Panel: Depression Should be a Risk Factor for Heart Disease
After thorough review, experts recommend adding depression to the list of risk factors for heart disease.
Depression should be added to the official list of risk factors for heart disease, according to a panel of experts from the American Heart Association.
Among the millions of heart attack survivors in the United States, roughly one-fifth suffer from depression. And while most healthcare professionals acknowledge that depression can worsen outcomes, the American Heart Association has yet to add it to the current list of established risk factors for heart disease, which includes conditions like obesity, diabetes and hypertension. That’s why the American Heart Association tasked a panel of experts to review the entire body of evidence on the subject and provide recommendations based on their findings.
After reviewing a total of 53 studies on the topic, experts have no doubt that there’s a clear link between depression and poorer outcomes for heart patients. Most studies included in this review found that heart attack patients with depression fared much worse than similar patients without depression. In fact, depression appeared to significantly increase risk for complications and death in heart attack patients.
Consequently, the panel of experts concluded that depression should be listed as an official risk factor for poor outcomes in patients with acute coronary syndrome (an umbrella term for situations where blood flow to the heart suddenly stops, like during a heart attack). Adding depression as an official risk factor would not increase the diagnosis and treatment of depression in heart patients. Instead, it has the potential to improve outcomes for patients living with heart disease.

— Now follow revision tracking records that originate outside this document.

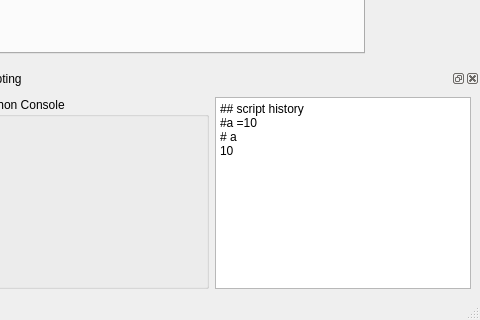
First picture: the form in Gui/vsWidgets/vsMainWindow.ui, repository ia-dev/opensimQt, before the edit; both pictures show x 544 to 1024 and y 448 to 768 of the 1024 by 768 pixel window.
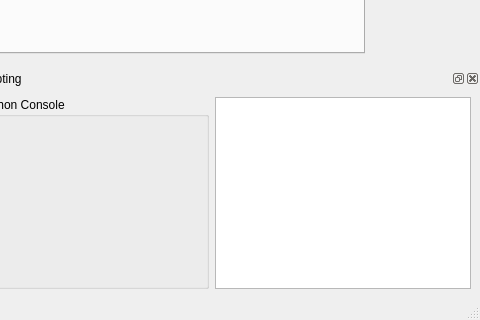
Second picture: the form after the edit. Icons and pictures are not drawn. Custom widgets are drawn as their Qt base class.

Commit message: Created custom Python Scripting Console + Run Scripts action implemented

Patch:
```diff
--- a/Gui/vsWidgets/vsMainWindow.ui
+++ b/Gui/vsWidgets/vsMainWindow.ui
@@ -475,10 +475,7 @@
         </size>
        </property>
        <property name="plainText">
-        <string>## script history
-#a =10
-# a
-10</string>
+        <string/>
        </property>
       </widget>
      </item>
```
Left out of the diff: 2 changed lines with no effect on the pictures. The commit also changes 7 other files.
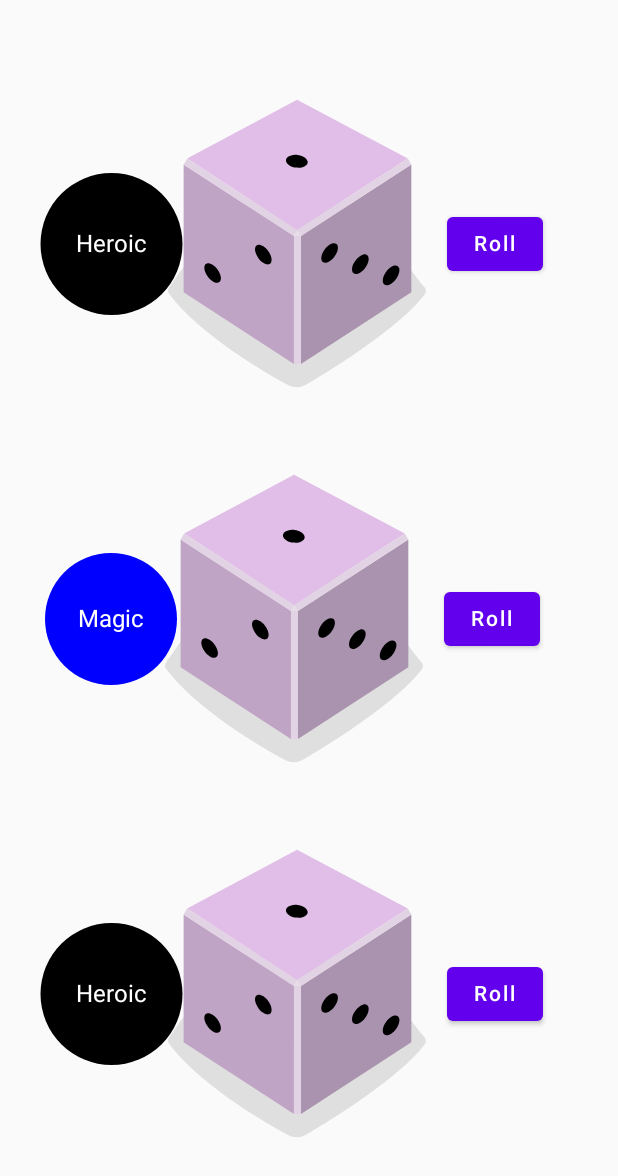
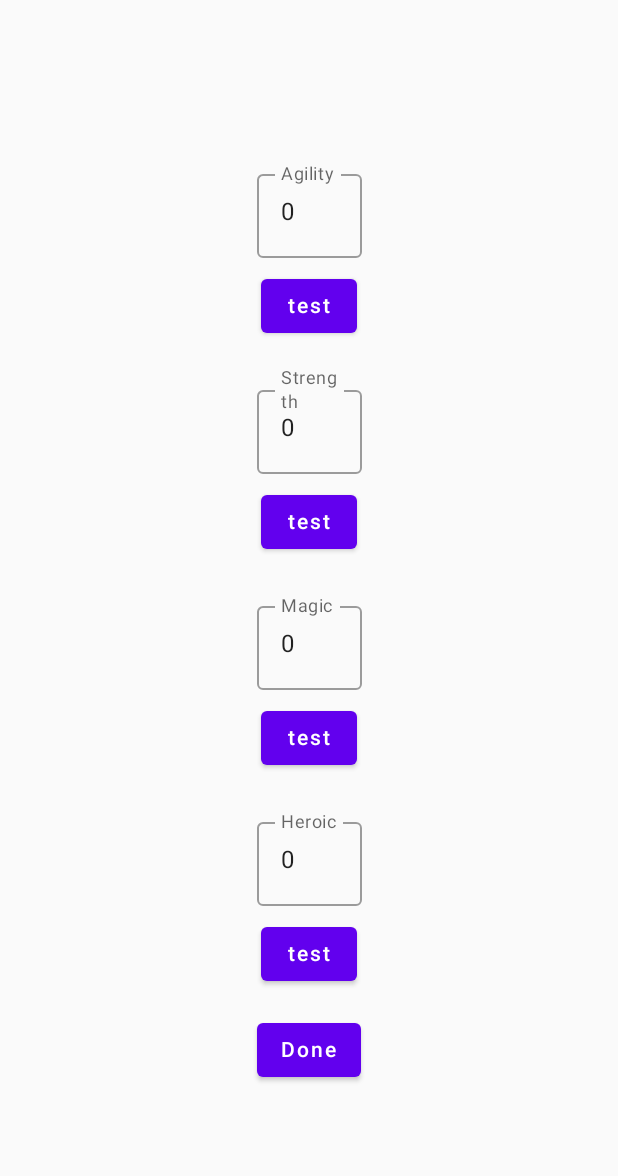
Before and after one commit to I-Adze/oneDeckDungeon, an Android app built with Jetpack Compose: the screen it shows after launch (MainActivity), on a phone screen of 412 x 824 dp. Shown: the top 1176 px of the screen. Run offline under Robolectric (Android 15) with nearby library versions, the phone set to English and light mode, and no system bars.

Commit message:
Added menu to customise dice numbers, currently broken on input text state

```diff
--- a/app/build.gradle
+++ b/app/build.gradle
@@ -50,6 +50,7 @@ dependencies {
 
     implementation 'androidx.core:core-ktx:1.7.0'
     implementation 'androidx.lifecycle:lifecycle-runtime-ktx:2.3.1'
+    implementation "androidx.lifecycle:lifecycle-viewmodel-compose:2.5.1"
     implementation 'androidx.activity:activity-compose:1.3.1'
     implementation "androidx.compose.ui:ui:$compose_ui_version"
     implementation "androidx.compose.ui:ui-tooling-preview:$compose_ui_version"
@@ -60,4 +61,5 @@ dependencies {
     androidTestImplementation "androidx.compose.ui:ui-test-junit4:$compose_ui_version"
     debugImplementation "androidx.compose.ui:ui-tooling:$compose_ui_version"
     debugImplementation "androidx.compose.ui:ui-test-manifest:$compose_ui_version"
+
 }
--- /dev/null
+++ b/app/src/main/java/com/example/onedeckdungeon/DiceViewModel.kt
@@ -0,0 +1,26 @@
+package com.example.onedeckdungeon
+
+import androidx.lifecycle.ViewModel
+import kotlinx.coroutines.flow.MutableStateFlow
+import kotlinx.coroutines.flow.StateFlow
+import kotlinx.coroutines.flow.asStateFlow
+import kotlinx.coroutines.flow.update
+
+class DiceViewModel : ViewModel() {
+    private val _uiState = MutableStateFlow(DiceState())
+
+    val uiState: StateFlow<DiceState> = _uiState.asStateFlow()
+
+    fun addDice(dieColor: DieColor, num: Int) {
+        // Copy map to ensure state flow updates
+        val newDice = _uiState.value.dice.toMutableMap()
+        newDice[dieColor] = num
+        _uiState.update {
+            currentState -> currentState.copy(dice = newDice)
+        }
+    }
+}
+
+data class DiceState(
+    val dice: MutableMap<DieColor, Int> = DieColor.values().associateWith { 0 }.toMutableMap()
+)
--- a/app/src/main/java/com/example/onedeckdungeon/MainActivity.kt
+++ b/app/src/main/java/com/example/onedeckdungeon/MainActivity.kt
@@ -7,8 +7,11 @@ import androidx.compose.foundation.Image
 import androidx.compose.foundation.layout.*
 import androidx.compose.foundation.lazy.LazyColumn
 import androidx.compose.foundation.lazy.items
-import androidx.compose.material.Button
-import androidx.compose.material.Text
+import androidx.compose.foundation.text.KeyboardOptions
+import androidx.compose.material.*
+import androidx.compose.material.icons.Icons
+import androidx.compose.material.icons.filled.Add
+import androidx.compose.material.icons.rounded.Add
 import androidx.compose.runtime.*
 import androidx.compose.ui.Alignment
 import androidx.compose.ui.Modifier
@@ -16,6 +19,7 @@ import androidx.compose.ui.draw.drawBehind
 import androidx.compose.ui.graphics.Color
 import androidx.compose.ui.res.painterResource
 import androidx.compose.ui.res.stringResource
+import androidx.compose.ui.text.input.KeyboardType
 import androidx.compose.ui.tooling.preview.Preview
 import androidx.compose.ui.unit.dp
 import com.example.onedeckdungeon.ui.theme.OneDeckDungeonTheme
@@ -69,6 +73,51 @@ fun DieWithButtonAndImage(
     }
 }
 
+@Composable
+fun DieSelector(modifier: Modifier, label: String, num: Int, onNumChange: (Int) -> Unit) {
+    Row(modifier, verticalAlignment = Alignment.CenterVertically) {
+        OutlinedTextField(
+            modifier = modifier.width(70.dp),
+            value = num.toString(),
+            keyboardOptions = KeyboardOptions(keyboardType = KeyboardType.Number),
+            onValueChange = { value ->
+                if (value.length in 1..2) {
+                    onNumChange(value.filter { it.isDigit() }.toInt())
+                }
+            },
+            label = { Text(label) }
+        )
+        Button(onClick = { onNumChange(num + 1) }) {
+            Text(text = "test")
+        }
+    }
+
+    Button(onClick = { onNumChange(num + 1) }) {
+        Text(text = "test")
+    }
+}
+
+@Composable
+fun DiceMenu(modifier: Modifier, diceViewModel: DiceViewModel, dice: Map<DieColor, Int>) {
+    LazyColumn(modifier, horizontalAlignment = Alignment.CenterHorizontally) {
+        items(DieColor.values()) { dieColor ->
+            DieSelector(
+                modifier,
+                dieColor.displayName,
+                num = dice[dieColor]!!,
+                onNumChange = { num ->
+                    diceViewModel.addDice(dieColor, num)
+                })
+            Spacer(Modifier.height(16.dp))
+        }
+        item {
+            Button(onClick = {
+            }) { Text(stringResource(R.string.done)) }
+        }
+
+    }
+}
+
 @Preview(showBackground = true)
 @Composable
 fun ODDApp(
@@ -76,12 +125,14 @@ fun ODDApp(
         .fillMaxSize()
         .wrapContentSize(Alignment.Center)
 ) {
-    val dice: List<Die> = listOf(Die(DieColor.BLACK), Die(DieColor.BLUE), Die(DieColor.BLACK))
+    val diceViewModel = DiceViewModel()
+    val diceState by diceViewModel.uiState.collectAsState()
     OneDeckDungeonTheme {
-        LazyColumn(modifier, horizontalAlignment = Alignment.CenterHorizontally) {
-            items(dice) { die ->
-                DieWithButtonAndImage(die, modifier)
-            }
-        }
+//        LazyColumn(modifier, horizontalAlignment = Alignment.CenterHorizontally) {
+//            items(dice) { die ->
+//                DieWithButtonAndImage(die, modifier)
+//            }
+//        }
+        DiceMenu(modifier, diceViewModel, diceState.dice)
     }
 }
--- a/app/src/main/res/values/strings.xml
+++ b/app/src/main/res/values/strings.xml
@@ -1,4 +1,5 @@
 <resources>
     <string name="app_name">One Deck Dungeon</string>
     <string name="roll">Roll</string>
+    <string name="done">Done</string>
 </resources>
```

Based on this recent review, it’s not a question of “if” depression will be added as an official risk factor for heart disease, but rather “when.” Although authors still hope for additional research on the topic, they’re confident in existing research linking depression to poorer cardiovascular outcomes.
Questions for You to Consider
- Is depression common among heart patients?
- Yes, depression is relatively common among patients living with heart disease. Not only has depression been linked to heart disease, patients living with depression often have worse outcomes than individuals without this condition. If you’re worried that you might suffer from depression, it’s important to talk with your doctor to better understand the condition and possible treatments.
- How do I know if I have depression?
- Symptoms of depression may include difficulty concentrating, feeling sad or irritable, loss of appetite, loss of interest in everyday activities and trouble sleeping. However, depression affects each person differently so symptoms can vary. If you feel depressed or are concerned about depression, make an appointment to see your doctor.